A blast at Loy-Lange Box Co. shot debris toward Faultless Healthcare Linen and a third company, killing two Faultless employees. A Loy-Lange employee was also killed in the explosion. The Faultless employees were new hires taking part of the morning to fill out paperwork. Shortly after they began, an explosion at Loy-Lange sent a boiler flying nearly 500 feet before crashing into the Faultless office, killing two and trapping another underneath.
“I open the door and we seen dust flying,” Rocky Pruneau, an employee of a nearby body shop, told the St. Louis Post-Dispatch. “Stuff flying everywhere is all we saw.”

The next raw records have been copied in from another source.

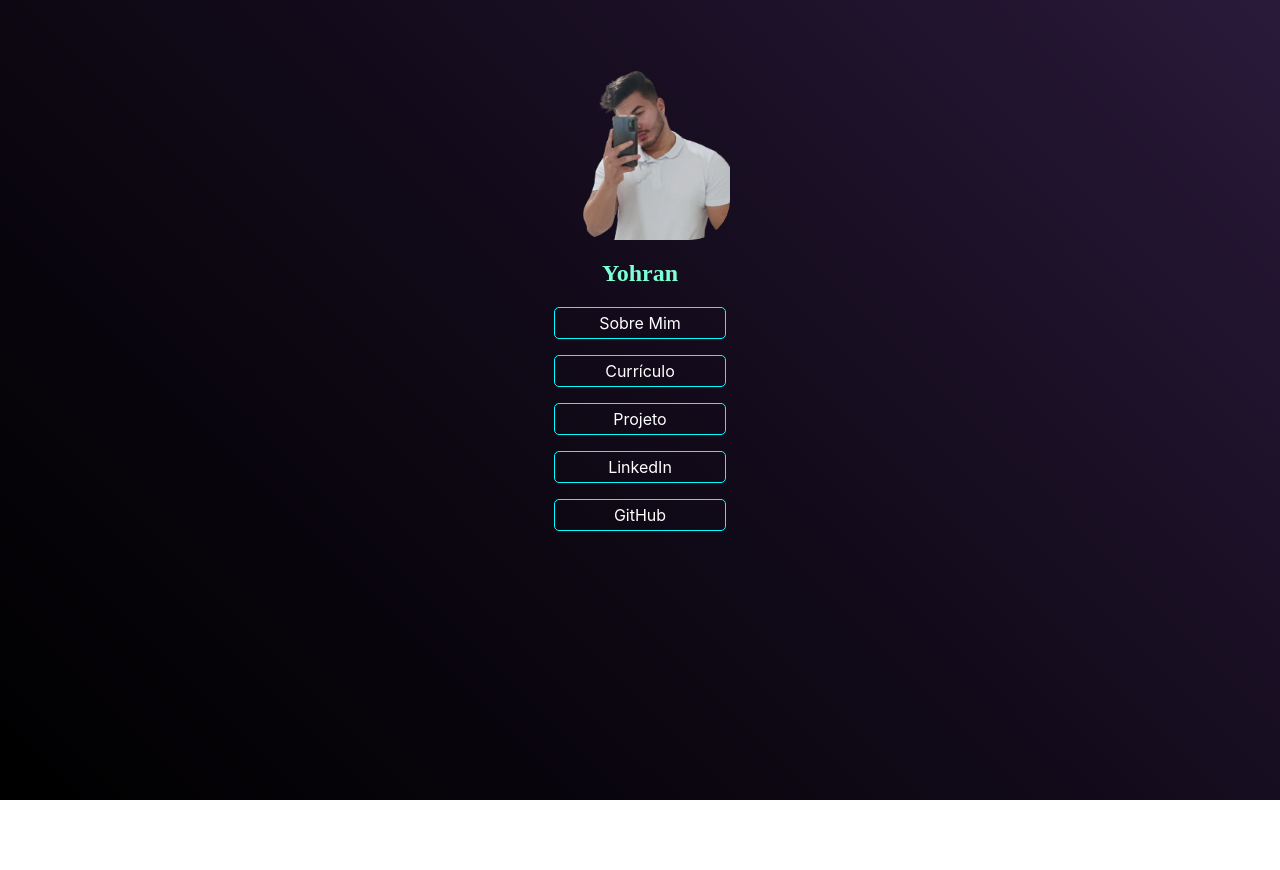
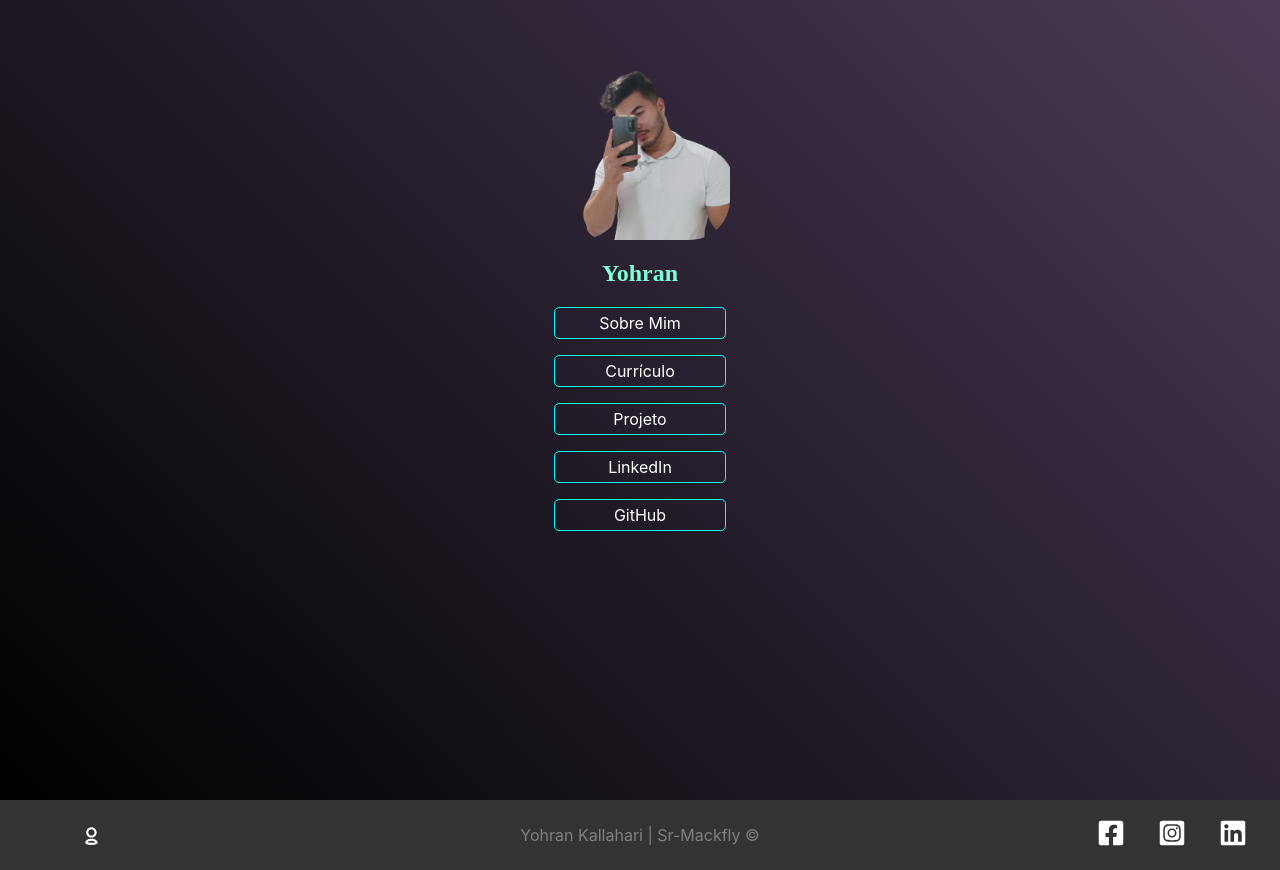
Before and after one commit to yohran1/Portfolio, a React (Create React App) app: page / in a window 1280 px wide. Before the commit the page ends 800 px from the top, so only its background shows below. Built offline with nearby package versions, Linux system fonts and the light colour scheme.

Commit message:
Criação do componente footer e pagina do projeto

```diff
--- a/package.json
+++ b/package.json
@@ -8,6 +8,7 @@
     "@testing-library/user-event": "^13.5.0",
     "react": "^18.2.0",
     "react-dom": "^18.2.0",
+    "react-icons": "^4.11.0",
     "react-router-dom": "6.0",
     "react-scripts": "5.0.1",
     "web-vitals": "^2.1.4"
--- a/src/App.js
+++ b/src/App.js
@@ -4,6 +4,8 @@ import Login from './components/project/user/Login';
 import Sobre from './components/pages/Sobre';
 import Register from './components/project/user/Register';
 import ForgotPassword from './components/project/user/ForgotPassword';
+import SrMackfly from './components/project/pages/SrMackfly';
+import Footer from './components/layout/Footer';
 
 
 function App() {
@@ -15,7 +17,9 @@ function App() {
             <Route path='/projeto/login' element={<Login />} />
             <Route path='/projeto/register' element={<Register />} />
             <Route path='/projeto/forgotpassword' element={<ForgotPassword />} />
+            <Route path='/projeto/srmackfly' element={<SrMackfly />}/>
           </Routes>
+          <Footer />
     </BrowserRouter>
   );
 }
--- a/src/components/layout/Container.module.css
+++ b/src/components/layout/Container.module.css
@@ -11,3 +11,8 @@
 .min-height{
     min-height: 75%;
 }
+.column, body{
+    flex-direction: column;
+    background-color: white;
+
+}
--- /dev/null
+++ b/src/components/layout/Footer.js
@@ -0,0 +1,22 @@
+import { Link } from 'react-router-dom'
+import { FaFacebookSquare, FaInstagramSquare, FaLinkedin } from 'react-icons/fa'
+import { TiUserOutline } from 'react-icons/ti'
+import style from './Footer.module.css'
+
+
+export default function Footer(){
+
+    return (
+        <footer className={style.footer}>
+            <TiUserOutline />
+
+            <p>Yohran Kallahari | Sr-Mackfly &copy;</p>
+
+            <ul>
+                <li><FaFacebookSquare /></li>
+                <li><FaInstagramSquare /></li>
+                <li><FaLinkedin /></li>
+            </ul>
+        </footer>
+    )
+}
--- /dev/null
+++ b/src/components/layout/Footer.module.css
@@ -0,0 +1,28 @@
+.footer{
+    width: 100%;
+    height: 70px;
+    background-color: #333;
+    display: flex;
+    justify-content: center;
+    align-items: center;
+
+}
+.footer svg{
+    color: white;
+    width: 20%;
+    height: 25px;
+}
+.footer p{
+    text-align: center;
+    color: gray;
+}
+.footer ul{
+    width: 20%;
+    list-style: none;
+    display: flex;
+    justify-content: space-between;
+}
+.footer ul li svg{
+    width: 28px;
+    height: 28px;
+}
--- a/src/components/pages/Home.js
+++ b/src/components/pages/Home.js
@@ -14,7 +14,7 @@ export default function Home(){
                 <ul>
                     <li><Link to='/sobre'>Sobre Mim</Link></li>
                     <li><a href={PDF} target='blank'>Currículo</a></li>
-                    <li><Link to='/projeto/login'>Projeto</Link></li>
+                    <li><Link target='blank' to='/projeto/login'>Projeto</Link></li>
                     <li><a href='https://www.linkedin.com/in/yohran-ven%C3%A2ncio-96017b120/' target='blank'>LinkedIn</a></li>
                     <li><a href='https://github.com/yohran1' target='blank'>GitHub</a></li>
                 </ul>
--- /dev/null
+++ b/src/components/project/pages/SrMackfly.js
@@ -0,0 +1,15 @@
+import { Link } from 'react-router-dom'
+import Container from '../../layout/Container'
+import style from './SrMackfly.module.css'
+
+export default function SrMackfly(){
+
+    return (
+        <Container customClass='column'>
+            <div>NavBAr</div>
+            <h1>Home</h1>
+            <footer>Footer</footer>
+
+        </Container>
+    )
+}
--- a/src/components/project/user/Login.module.css
+++ b/src/components/project/user/Login.module.css
@@ -1,5 +1,5 @@
 body{
-  background: linear-gradient(45deg, rgb(0, 0, 0), #221133ce);
+  background: rgba(247, 235, 237, 1);
 
 }
 :root{
```
Also changed, not shown: src/components/project/pages/SrMackfly.module.css (added), 1 other file (tests, documents, lock files or other folders).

The boiler weighed a ton or more, according to St. Louis Fire Chief Dennis Jenkerson.
Since 2014, the Loy-Lange Box Co. received three separate OSHA citations. Violations included failing to adequately train employees in or conduct inspections of the company’s energy control procedure. Later violations included operating a defective forklift and allowing their floor to develop holes and aisles to fall into disarray.
‘Past OSHA History Does Indicate Several Serious Safety Violations’
Despite its apparently negligent past, Loy-Lange immediately addressed every violation OSHA found.
“The company did come into compliance once these issues were addressed with them and paid the penalties once OSHA identified them to the company,” OSHA spokesman Scott Allen told the St. Louis Post-Dispatch.
There’s no determination yet that the boiler explosion at Loy-Lange Box Co. was caused by negligence, but businesses fail to meet safety standards every day, and their actions endanger the workplace.
Workplace negligence can mean serious consequences for employees, ranging from terrible injuries like burns and broken bones to death in the most serious of accidents. In Missouri, you can sue the responsible parties for damages related to the injuries or the wrongful death of a loved one.
Several parties might be negligent, including the owner and operator of the business, who possibly failed to take safety standards into account. The manufacturer can also be held negligent and subsequently responsible for providing a poorly designed or built product.
OSHA and Missouri Division of Fire Safety investigators are on-site, working to determine the cause of the explosion. “We hope to determine what may have caused it so we can prevent it in the future,” Allen said.
(Editor’s Note: This is a news story from the ‘Morgan Monitor,’ a news wire offering legal perspectives on news in your community.)
(Note: The feature photo does not represent the actual event discussed in this piece.)